"It's data that gives that police chief and the sheriff valuable information to help them set up the way they police their community," he tells NPR's Scott Simon.

Interview Highlights

On how police might use the data

Let's say you have a specific area where ... they're finding dogs that are mutilated or something in one specific area. That's a good indication we maybe have a dogfighting gang, or a dogfighting incident in that area. So now we can focus more law enforcement in that area to get it, whereas in the past, maybe, we didn't do that.

On the link between animal abuse and crimes against people

The research is very clear, and it's been there for a long time, as I said earlier. Law enforcement just hasn't got it yet. ...

If you look back at the Son of Sam and [Jeffrey] Dahmer and Ted Bundy in Florida, if you look at the serial killers, the majority of them that abused animals prior to turning on humans and even one admitted, "I did it to see how the animal would die before I killed a human."

It's amazing.
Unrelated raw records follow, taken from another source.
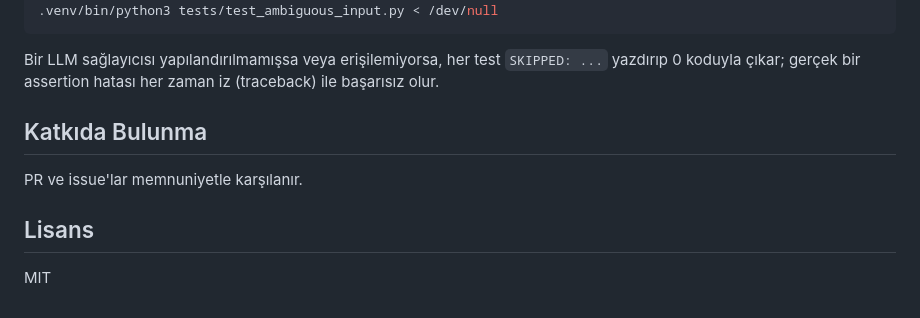
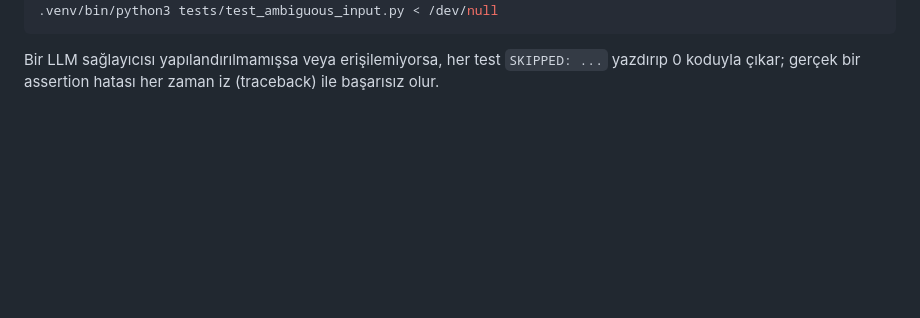
Before and after one commit to guldenizakca7/Detection-Engeener-Assistant, a Markdown page: README.md, the part around the change. Drawn GitHub-style; blank space fills up the shorter version.

```diff
--- a/README.md
+++ b/README.md
@@ -239,11 +239,3 @@ dosyasına bakın. Kısaca:
 Bir LLM sağlayıcısı yapılandırılmamışsa veya erişilemiyorsa, her test `SKIPPED: ...`
 yazdırıp 0 koduyla çıkar; gerçek bir assertion hatası her zaman iz (traceback) ile
 başarısız olur.
-
-## Katkıda Bulunma
-
-PR ve issue'lar memnuniyetle karşılanır.
-
-## Lisans
-
-MIT
```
The school shooters — Pearl, Miss., and Columbine — they all abused animals and killed animals prior to their shooting spree. The data's there, and it's not just guesswork, it's actual documented data.

On changing law enforcement attitudes

Law enforcement really hasn't grasped this problem yet. If you look back in the early '70s when domestic violence came up and how the laws changed and then law enforcement would go say, "Well, if the woman's getting beat, why is it she won't leave the house?" Well, we didn't understand. We didn't understand the dynamics of domestic violence. And as that whole thing changed, it got better.

And if you look at animal abuse right now, it's going to follow the same timeline. You can always betcha it's within years that it's going to be the same timeline. ...

In order for this problem to be solved, you're going to have to get the legislators to create the laws, you're going to have to get law enforcement to enforce the laws, you're going to have to get prosecutors to prosecute, and judges to convict.

Copyright 2021 NPR. To see more, visit https://www.npr.org.